YOUR INSTRUCTIONS » Scan the data below for lines holding the word "linestyle", and copy each line found.

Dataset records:
++++
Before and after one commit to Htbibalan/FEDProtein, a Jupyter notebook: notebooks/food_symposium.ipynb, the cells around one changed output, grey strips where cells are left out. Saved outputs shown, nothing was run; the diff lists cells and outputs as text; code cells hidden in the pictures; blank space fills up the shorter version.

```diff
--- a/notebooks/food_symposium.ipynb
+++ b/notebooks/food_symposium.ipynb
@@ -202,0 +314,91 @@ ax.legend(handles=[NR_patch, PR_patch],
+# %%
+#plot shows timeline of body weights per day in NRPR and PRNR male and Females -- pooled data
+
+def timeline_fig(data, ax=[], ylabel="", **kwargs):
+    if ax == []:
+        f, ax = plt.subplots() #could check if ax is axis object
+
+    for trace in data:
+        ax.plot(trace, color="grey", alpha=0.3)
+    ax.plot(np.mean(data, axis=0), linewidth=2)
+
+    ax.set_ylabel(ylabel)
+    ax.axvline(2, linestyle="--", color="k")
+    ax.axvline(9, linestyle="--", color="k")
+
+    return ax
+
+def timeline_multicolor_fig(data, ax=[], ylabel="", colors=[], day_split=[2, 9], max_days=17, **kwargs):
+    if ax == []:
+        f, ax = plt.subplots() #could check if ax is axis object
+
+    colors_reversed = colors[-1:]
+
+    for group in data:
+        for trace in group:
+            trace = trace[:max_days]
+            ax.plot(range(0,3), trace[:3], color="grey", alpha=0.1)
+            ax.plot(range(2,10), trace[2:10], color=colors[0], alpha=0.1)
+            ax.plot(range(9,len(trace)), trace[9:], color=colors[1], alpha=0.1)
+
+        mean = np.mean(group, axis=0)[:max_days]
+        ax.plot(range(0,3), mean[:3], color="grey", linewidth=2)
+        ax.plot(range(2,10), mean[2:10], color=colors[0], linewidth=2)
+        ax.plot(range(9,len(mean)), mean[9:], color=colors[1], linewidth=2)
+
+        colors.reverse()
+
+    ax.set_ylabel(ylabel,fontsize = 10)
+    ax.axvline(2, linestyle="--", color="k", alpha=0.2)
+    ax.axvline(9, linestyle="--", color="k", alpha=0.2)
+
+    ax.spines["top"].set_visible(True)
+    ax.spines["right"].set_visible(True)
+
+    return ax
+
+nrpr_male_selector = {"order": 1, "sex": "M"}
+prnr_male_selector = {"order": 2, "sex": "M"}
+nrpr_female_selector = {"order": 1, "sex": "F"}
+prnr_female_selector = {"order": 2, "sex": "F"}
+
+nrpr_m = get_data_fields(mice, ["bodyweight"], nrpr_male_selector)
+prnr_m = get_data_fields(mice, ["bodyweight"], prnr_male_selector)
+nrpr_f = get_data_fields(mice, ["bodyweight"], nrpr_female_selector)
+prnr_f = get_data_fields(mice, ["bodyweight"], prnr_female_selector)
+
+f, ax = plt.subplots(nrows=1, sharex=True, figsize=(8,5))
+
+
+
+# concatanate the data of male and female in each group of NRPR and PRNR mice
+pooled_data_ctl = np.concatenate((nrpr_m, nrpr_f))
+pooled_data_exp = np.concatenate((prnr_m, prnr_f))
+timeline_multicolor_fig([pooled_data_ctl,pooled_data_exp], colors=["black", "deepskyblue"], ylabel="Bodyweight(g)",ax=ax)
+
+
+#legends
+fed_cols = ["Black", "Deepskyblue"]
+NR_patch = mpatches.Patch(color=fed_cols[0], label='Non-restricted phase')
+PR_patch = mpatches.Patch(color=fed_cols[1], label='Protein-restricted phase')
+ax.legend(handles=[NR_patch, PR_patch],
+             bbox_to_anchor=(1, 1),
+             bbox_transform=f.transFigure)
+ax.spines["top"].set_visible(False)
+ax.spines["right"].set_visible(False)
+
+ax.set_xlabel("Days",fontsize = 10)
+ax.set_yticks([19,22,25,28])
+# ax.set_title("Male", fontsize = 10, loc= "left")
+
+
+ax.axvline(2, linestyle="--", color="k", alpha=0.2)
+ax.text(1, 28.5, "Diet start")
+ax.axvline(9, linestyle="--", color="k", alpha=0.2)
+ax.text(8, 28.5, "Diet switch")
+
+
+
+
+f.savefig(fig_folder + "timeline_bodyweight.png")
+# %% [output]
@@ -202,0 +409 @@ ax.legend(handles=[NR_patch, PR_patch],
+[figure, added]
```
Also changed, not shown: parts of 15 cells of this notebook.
++++
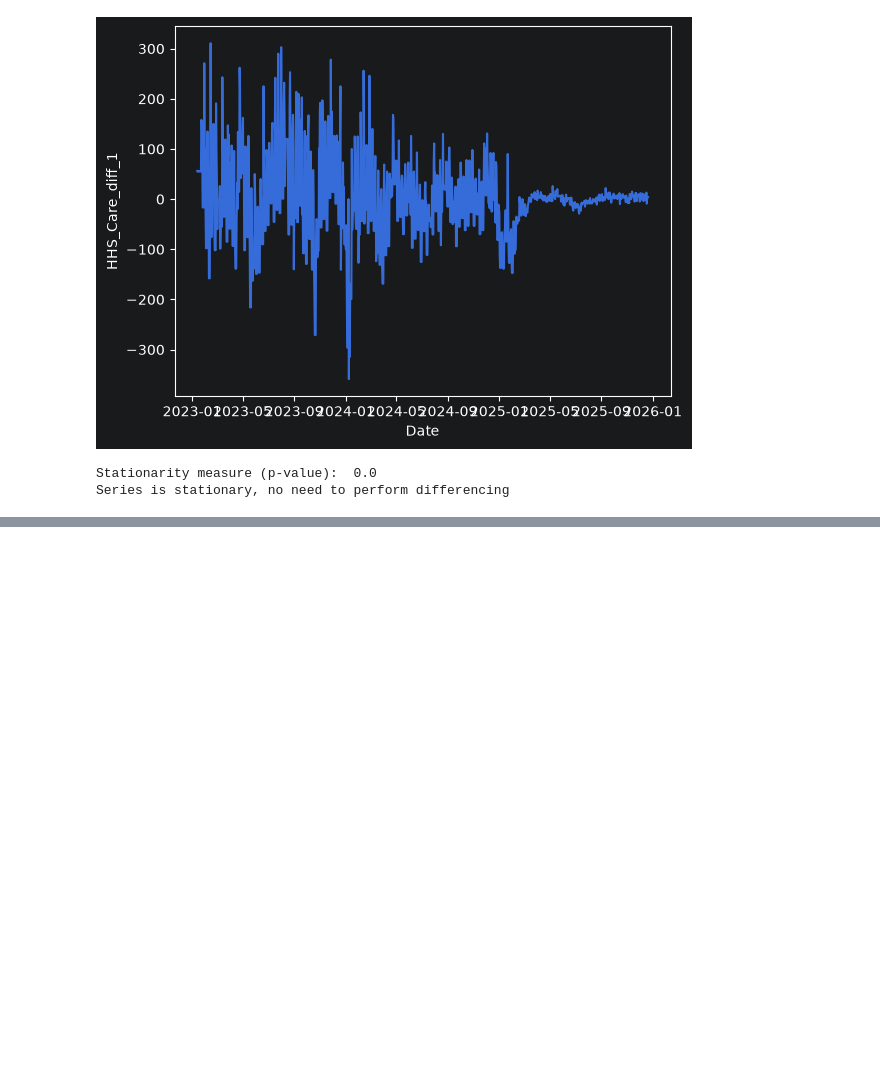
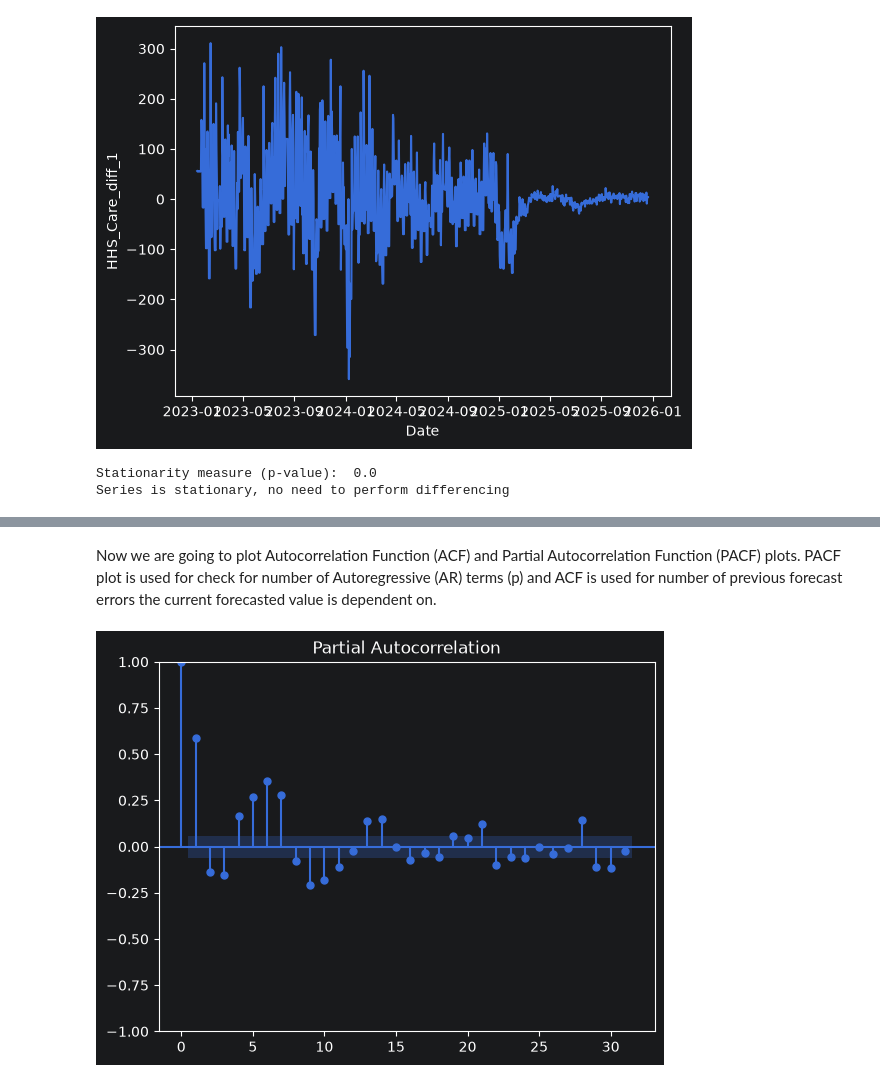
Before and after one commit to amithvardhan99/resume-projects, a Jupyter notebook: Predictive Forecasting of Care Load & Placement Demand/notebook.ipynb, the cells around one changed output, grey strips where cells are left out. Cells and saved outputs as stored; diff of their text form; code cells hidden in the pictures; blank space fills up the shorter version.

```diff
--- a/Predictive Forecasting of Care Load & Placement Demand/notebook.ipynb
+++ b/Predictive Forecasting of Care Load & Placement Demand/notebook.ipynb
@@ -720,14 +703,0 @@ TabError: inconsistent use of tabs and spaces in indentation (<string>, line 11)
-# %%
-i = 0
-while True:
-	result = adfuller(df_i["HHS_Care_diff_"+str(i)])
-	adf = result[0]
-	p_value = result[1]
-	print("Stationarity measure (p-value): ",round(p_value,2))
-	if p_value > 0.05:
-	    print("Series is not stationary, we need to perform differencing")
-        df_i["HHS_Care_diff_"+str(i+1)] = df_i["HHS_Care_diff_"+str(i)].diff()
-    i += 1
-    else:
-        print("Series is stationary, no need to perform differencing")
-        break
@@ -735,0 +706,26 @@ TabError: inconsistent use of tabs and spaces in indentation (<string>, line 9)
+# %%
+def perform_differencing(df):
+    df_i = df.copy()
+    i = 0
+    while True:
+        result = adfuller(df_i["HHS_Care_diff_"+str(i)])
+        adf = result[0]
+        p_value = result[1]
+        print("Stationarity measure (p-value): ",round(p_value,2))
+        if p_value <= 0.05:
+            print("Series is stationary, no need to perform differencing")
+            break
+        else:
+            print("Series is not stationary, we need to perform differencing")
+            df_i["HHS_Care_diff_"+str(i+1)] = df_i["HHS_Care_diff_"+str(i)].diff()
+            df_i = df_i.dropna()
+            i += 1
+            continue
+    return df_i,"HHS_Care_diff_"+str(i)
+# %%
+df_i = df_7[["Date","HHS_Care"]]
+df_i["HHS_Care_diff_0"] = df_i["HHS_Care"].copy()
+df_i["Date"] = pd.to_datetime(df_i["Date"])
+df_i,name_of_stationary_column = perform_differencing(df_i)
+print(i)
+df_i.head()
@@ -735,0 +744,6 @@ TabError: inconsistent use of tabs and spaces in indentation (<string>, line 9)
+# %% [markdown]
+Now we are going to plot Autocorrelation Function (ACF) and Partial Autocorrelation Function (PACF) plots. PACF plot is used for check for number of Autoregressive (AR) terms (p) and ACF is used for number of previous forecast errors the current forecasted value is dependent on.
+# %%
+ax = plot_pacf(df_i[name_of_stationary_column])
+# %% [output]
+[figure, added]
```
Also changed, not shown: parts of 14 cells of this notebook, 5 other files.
++++
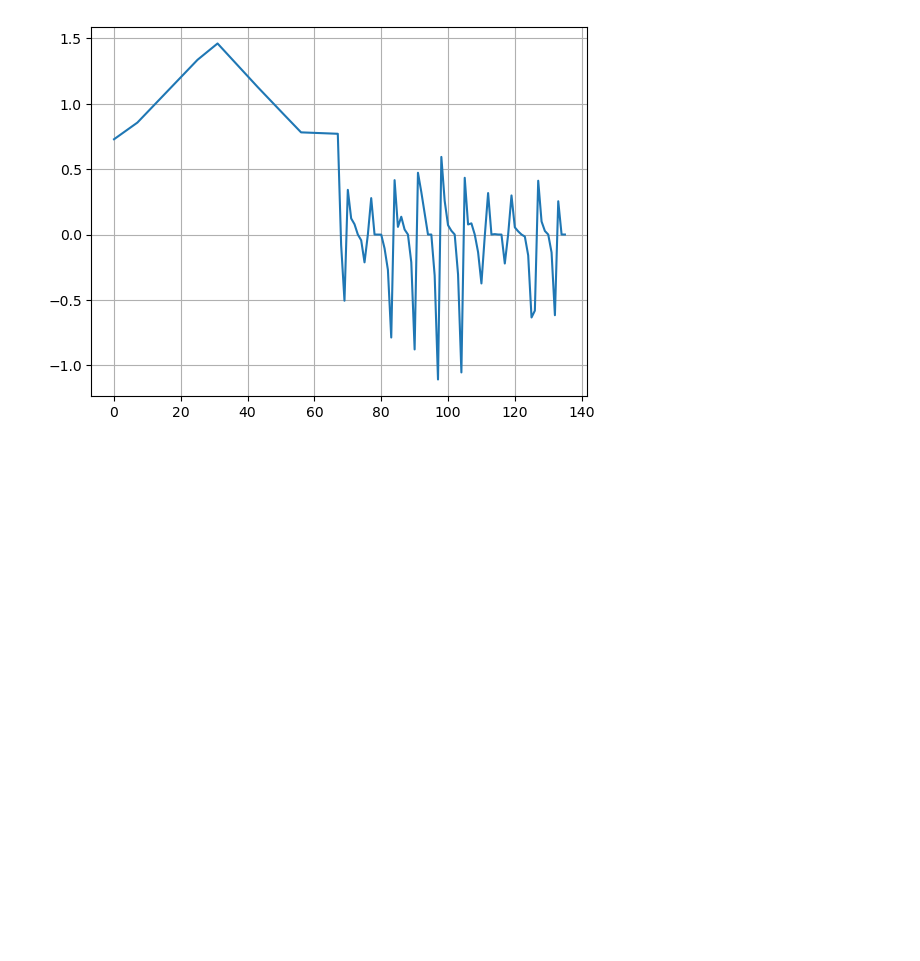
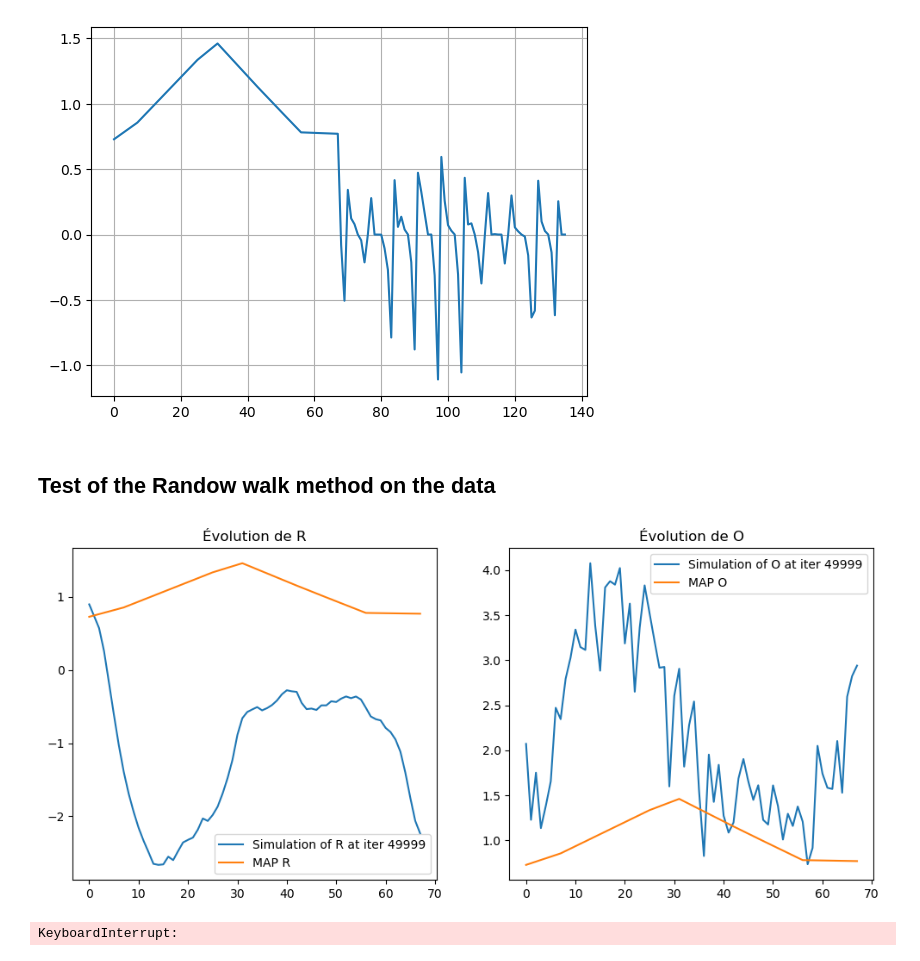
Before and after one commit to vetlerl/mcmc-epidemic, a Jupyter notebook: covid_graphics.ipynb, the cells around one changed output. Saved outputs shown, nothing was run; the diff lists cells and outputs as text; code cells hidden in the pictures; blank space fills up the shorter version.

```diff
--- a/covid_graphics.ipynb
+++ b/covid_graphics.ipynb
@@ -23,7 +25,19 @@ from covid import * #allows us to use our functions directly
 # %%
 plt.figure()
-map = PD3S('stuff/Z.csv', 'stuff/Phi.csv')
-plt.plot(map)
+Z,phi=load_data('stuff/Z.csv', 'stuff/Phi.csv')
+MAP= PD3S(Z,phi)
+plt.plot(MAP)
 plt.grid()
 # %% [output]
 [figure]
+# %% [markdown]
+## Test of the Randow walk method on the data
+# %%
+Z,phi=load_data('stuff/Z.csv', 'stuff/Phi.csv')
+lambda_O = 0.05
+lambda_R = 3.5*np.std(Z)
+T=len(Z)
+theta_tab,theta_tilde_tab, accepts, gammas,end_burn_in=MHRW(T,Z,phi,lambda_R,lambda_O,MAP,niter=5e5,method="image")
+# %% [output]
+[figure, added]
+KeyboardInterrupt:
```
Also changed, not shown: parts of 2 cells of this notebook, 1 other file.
++++
WRITTEN ANSWER »
+    ax.axvline(2, linestyle="--", color="k")
+    ax.axvline(9, linestyle="--", color="k")
+    ax.axvline(2, linestyle="--", color="k", alpha=0.2)
+    ax.axvline(9, linestyle="--", color="k", alpha=0.2)
+ax.axvline(2, linestyle="--", color="k", alpha=0.2)
+ax.axvline(9, linestyle="--", color="k", alpha=0.2)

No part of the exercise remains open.